# Records from a collection:

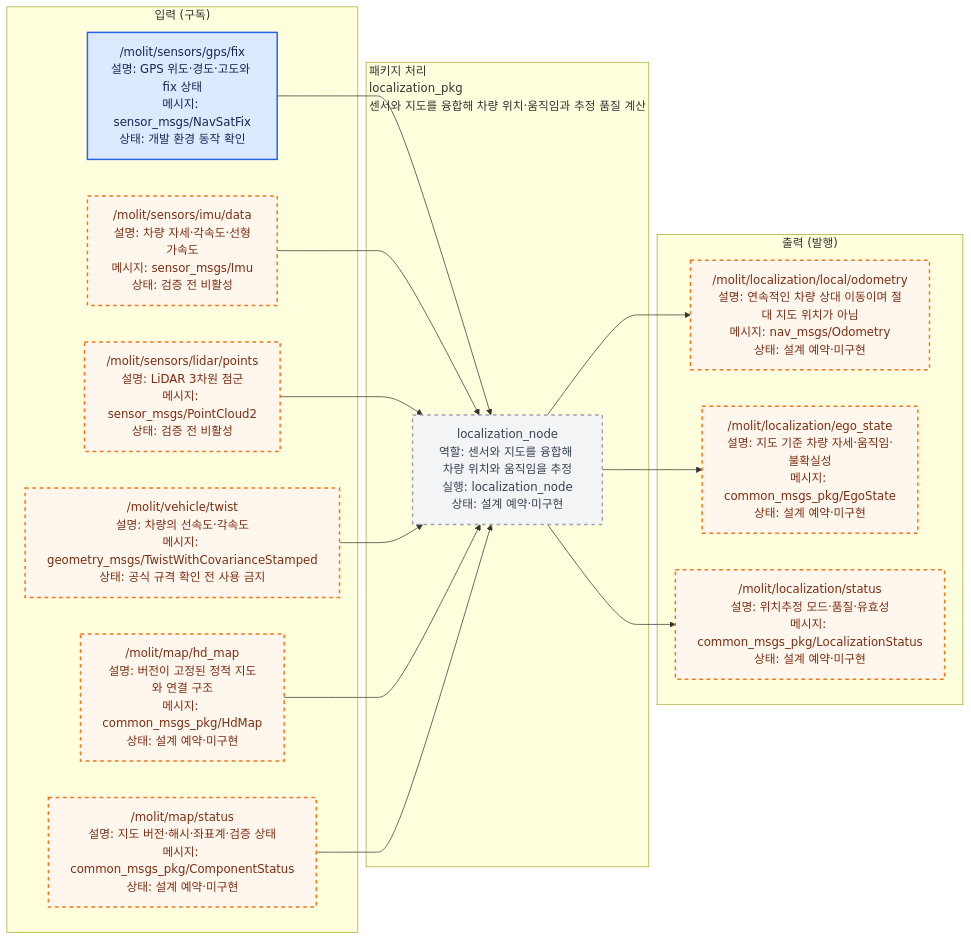
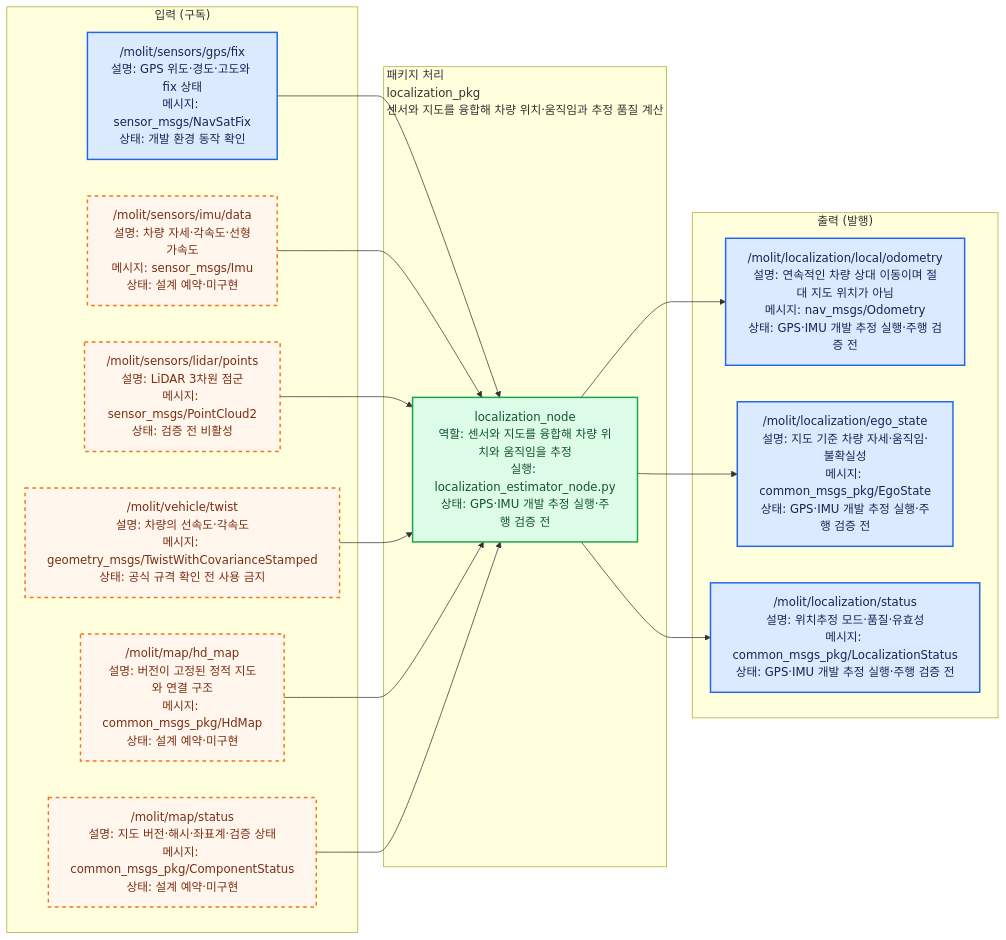
Before and after one commit to Team-Stier/Morai_Sim_team2: the diagram in src/localization_pkg/docs/interface_io.mmd, drawn with Mermaid. The commit also changed 145 other files, not shown here.

```diff
--- a/src/localization_pkg/docs/interface_io.mmd
+++ b/src/localization_pkg/docs/interface_io.mmd
@@ -1,47 +1,47 @@
 %% AUTO-GENERATED by ros_architecture_pkg/scripts/generate_interface_diagrams.py. DO NOT EDIT.
 %% Source of truth: ros_architecture_pkg/config/interface_contract.yaml
 flowchart LR
     classDef liveNode fill:#dcfce7,color:#14532d,stroke:#16a34a,stroke-width:2px;
     classDef reservedNode fill:#f3f4f6,color:#374151,stroke:#9ca3af,stroke-width:2px,stroke-dasharray: 5 5;
     classDef liveTopic fill:#dbeafe,color:#172554,stroke:#2563eb,stroke-width:2px;
     classDef reservedTopic fill:#fff7ed,color:#7c2d12,stroke:#f97316,stroke-width:2px,stroke-dasharray: 5 5;
     classDef emptyPort fill:#ffffff,color:#6b7280,stroke:#d1d5db,stroke-dasharray: 3 3;
     classDef externalEndpoint fill:#f3e8ff,color:#581c87,stroke:#9333ea,stroke-width:3px;
 
     subgraph INPUTS["입력 (구독)"]
         input_000["/molit/sensors/gps/fix<br/>설명: GPS 위도·경도·고도와 fix 상태<br/>메시지: sensor_msgs/NavSatFix<br/>상태: 개발 환경 동작 확인"]
-        input_001["/molit/sensors/imu/data<br/>설명: 차량 자세·각속도·선형가속도<br/>메시지: sensor_msgs/Imu<br/>상태: 검증 전 비활성"]
+        input_001["/molit/sensors/imu/data<br/>설명: 차량 자세·각속도·선형가속도<br/>메시지: sensor_msgs/Imu<br/>상태: 설계 예약·미구현"]
         input_002["/molit/sensors/lidar/points<br/>설명: LiDAR 3차원 점군<br/>메시지: sensor_msgs/PointCloud2<br/>상태: 검증 전 비활성"]
         input_003["/molit/vehicle/twist<br/>설명: 차량의 선속도·각속도<br/>메시지: geometry_msgs/TwistWithCovarianceStamped<br/>상태: 공식 규격 확인 전 사용 금지"]
         input_004["/molit/map/hd_map<br/>설명: 버전이 고정된 정적 지도와 연결 구조<br/>메시지: common_msgs_pkg/HdMap<br/>상태: 설계 예약·미구현"]
         input_005["/molit/map/status<br/>설명: 지도 버전·해시·좌표계·검증 상태<br/>메시지: common_msgs_pkg/ComponentStatus<br/>상태: 설계 예약·미구현"]
     end
     subgraph PACKAGE["패키지 처리<br/>localization_pkg<br/>센서와 지도를 융합해 차량 위치·움직임과 추정 품질 계산"]
-        local_node_000["localization_node<br/>역할: 센서와 지도를 융합해 차량 위치와 움직임을 추정<br/>실행: localization_node<br/>상태: 설계 예약·미구현"]
+        local_node_000["localization_node<br/>역할: 센서와 지도를 융합해 차량 위치와 움직임을 추정<br/>실행: localization_estimator_node.py<br/>상태: GPS·IMU 개발 추정 실행·주행 검증 전"]
     end
     subgraph OUTPUTS["출력 (발행)"]
-        output_000["/molit/localization/local/odometry<br/>설명: 연속적인 차량 상대 이동이며 절대 지도 위치가 아님<br/>메시지: nav_msgs/Odometry<br/>상태: 설계 예약·미구현"]
-        output_001["/molit/localization/ego_state<br/>설명: 지도 기준 차량 자세·움직임·불확실성<br/>메시지: common_msgs_pkg/EgoState<br/>상태: 설계 예약·미구현"]
-        output_002["/molit/localization/status<br/>설명: 위치추정 모드·품질·유효성<br/>메시지: common_msgs_pkg/LocalizationStatus<br/>상태: 설계 예약·미구현"]
+        output_000["/molit/localization/local/odometry<br/>설명: 연속적인 차량 상대 이동이며 절대 지도 위치가 아님<br/>메시지: nav_msgs/Odometry<br/>상태: GPS·IMU 개발 추정 실행·주행 검증 전"]
+        output_001["/molit/localization/ego_state<br/>설명: 지도 기준 차량 자세·움직임·불확실성<br/>메시지: common_msgs_pkg/EgoState<br/>상태: GPS·IMU 개발 추정 실행·주행 검증 전"]
+        output_002["/molit/localization/status<br/>설명: 위치추정 모드·품질·유효성<br/>메시지: common_msgs_pkg/LocalizationStatus<br/>상태: GPS·IMU 개발 추정 실행·주행 검증 전"]
     end
 
     input_000 --> local_node_000
     input_001 --> local_node_000
     input_002 --> local_node_000
     input_003 --> local_node_000
     input_004 --> local_node_000
     input_005 --> local_node_000
     local_node_000 --> output_000
     local_node_000 --> output_001
     local_node_000 --> output_002
 
-    class local_node_000 reservedNode;
+    class local_node_000 liveNode;
     class input_000 liveTopic;
     class input_001 reservedTopic;
     class input_002 reservedTopic;
     class input_003 reservedTopic;
     class input_004 reservedTopic;
     class input_005 reservedTopic;
-    class output_000 reservedTopic;
-    class output_001 reservedTopic;
-    class output_002 reservedTopic;
+    class output_000 liveTopic;
+    class output_001 liveTopic;
+    class output_002 liveTopic;
```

# TRY IT:
A verbatim copy of all the records, minus the pictures, is the expected answer.

# EXERCISE SOLUTION:
Before and after one commit to Team-Stier/Morai_Sim_team2: the diagram in src/localization_pkg/docs/interface_io.mmd, drawn with Mermaid. The commit also changed 145 other files, not shown here.

```diff
--- a/src/localization_pkg/docs/interface_io.mmd
+++ b/src/localization_pkg/docs/interface_io.mmd
@@ -1,47 +1,47 @@
 %% AUTO-GENERATED by ros_architecture_pkg/scripts/generate_interface_diagrams.py. DO NOT EDIT.
 %% Source of truth: ros_architecture_pkg/config/interface_contract.yaml
 flowchart LR
     classDef liveNode fill:#dcfce7,color:#14532d,stroke:#16a34a,stroke-width:2px;
     classDef reservedNode fill:#f3f4f6,color:#374151,stroke:#9ca3af,stroke-width:2px,stroke-dasharray: 5 5;
     classDef liveTopic fill:#dbeafe,color:#172554,stroke:#2563eb,stroke-width:2px;
     classDef reservedTopic fill:#fff7ed,color:#7c2d12,stroke:#f97316,stroke-width:2px,stroke-dasharray: 5 5;
     classDef emptyPort fill:#ffffff,color:#6b7280,stroke:#d1d5db,stroke-dasharray: 3 3;
     classDef externalEndpoint fill:#f3e8ff,color:#581c87,stroke:#9333ea,stroke-width:3px;
 
     subgraph INPUTS["입력 (구독)"]
         input_000["/molit/sensors/gps/fix<br/>설명: GPS 위도·경도·고도와 fix 상태<br/>메시지: sensor_msgs/NavSatFix<br/>상태: 개발 환경 동작 확인"]
-        input_001["/molit/sensors/imu/data<br/>설명: 차량 자세·각속도·선형가속도<br/>메시지: sensor_msgs/Imu<br/>상태: 검증 전 비활성"]
+        input_001["/molit/sensors/imu/data<br/>설명: 차량 자세·각속도·선형가속도<br/>메시지: sensor_msgs/Imu<br/>상태: 설계 예약·미구현"]
         input_002["/molit/sensors/lidar/points<br/>설명: LiDAR 3차원 점군<br/>메시지: sensor_msgs/PointCloud2<br/>상태: 검증 전 비활성"]
         input_003["/molit/vehicle/twist<br/>설명: 차량의 선속도·각속도<br/>메시지: geometry_msgs/TwistWithCovarianceStamped<br/>상태: 공식 규격 확인 전 사용 금지"]
         input_004["/molit/map/hd_map<br/>설명: 버전이 고정된 정적 지도와 연결 구조<br/>메시지: common_msgs_pkg/HdMap<br/>상태: 설계 예약·미구현"]
         input_005["/molit/map/status<br/>설명: 지도 버전·해시·좌표계·검증 상태<br/>메시지: common_msgs_pkg/ComponentStatus<br/>상태: 설계 예약·미구현"]
     end
     subgraph PACKAGE["패키지 처리<br/>localization_pkg<br/>센서와 지도를 융합해 차량 위치·움직임과 추정 품질 계산"]
-        local_node_000["localization_node<br/>역할: 센서와 지도를 융합해 차량 위치와 움직임을 추정<br/>실행: localization_node<br/>상태: 설계 예약·미구현"]
+        local_node_000["localization_node<br/>역할: 센서와 지도를 융합해 차량 위치와 움직임을 추정<br/>실행: localization_estimator_node.py<br/>상태: GPS·IMU 개발 추정 실행·주행 검증 전"]
     end
     subgraph OUTPUTS["출력 (발행)"]
-        output_000["/molit/localization/local/odometry<br/>설명: 연속적인 차량 상대 이동이며 절대 지도 위치가 아님<br/>메시지: nav_msgs/Odometry<br/>상태: 설계 예약·미구현"]
-        output_001["/molit/localization/ego_state<br/>설명: 지도 기준 차량 자세·움직임·불확실성<br/>메시지: common_msgs_pkg/EgoState<br/>상태: 설계 예약·미구현"]
-        output_002["/molit/localization/status<br/>설명: 위치추정 모드·품질·유효성<br/>메시지: common_msgs_pkg/LocalizationStatus<br/>상태: 설계 예약·미구현"]
+        output_000["/molit/localization/local/odometry<br/>설명: 연속적인 차량 상대 이동이며 절대 지도 위치가 아님<br/>메시지: nav_msgs/Odometry<br/>상태: GPS·IMU 개발 추정 실행·주행 검증 전"]
+        output_001["/molit/localization/ego_state<br/>설명: 지도 기준 차량 자세·움직임·불확실성<br/>메시지: common_msgs_pkg/EgoState<br/>상태: GPS·IMU 개발 추정 실행·주행 검증 전"]
+        output_002["/molit/localization/status<br/>설명: 위치추정 모드·품질·유효성<br/>메시지: common_msgs_pkg/LocalizationStatus<br/>상태: GPS·IMU 개발 추정 실행·주행 검증 전"]
     end
 
     input_000 --> local_node_000
     input_001 --> local_node_000
     input_002 --> local_node_000
     input_003 --> local_node_000
     input_004 --> local_node_000
     input_005 --> local_node_000
     local_node_000 --> output_000
     local_node_000 --> output_001
     local_node_000 --> output_002
 
-    class local_node_000 reservedNode;
+    class local_node_000 liveNode;
     class input_000 liveTopic;
     class input_001 reservedTopic;
     class input_002 reservedTopic;
     class input_003 reservedTopic;
     class input_004 reservedTopic;
     class input_005 reservedTopic;
-    class output_000 reservedTopic;
-    class output_001 reservedTopic;
-    class output_002 reservedTopic;
+    class output_000 liveTopic;
+    class output_001 liveTopic;
+    class output_002 liveTopic;
```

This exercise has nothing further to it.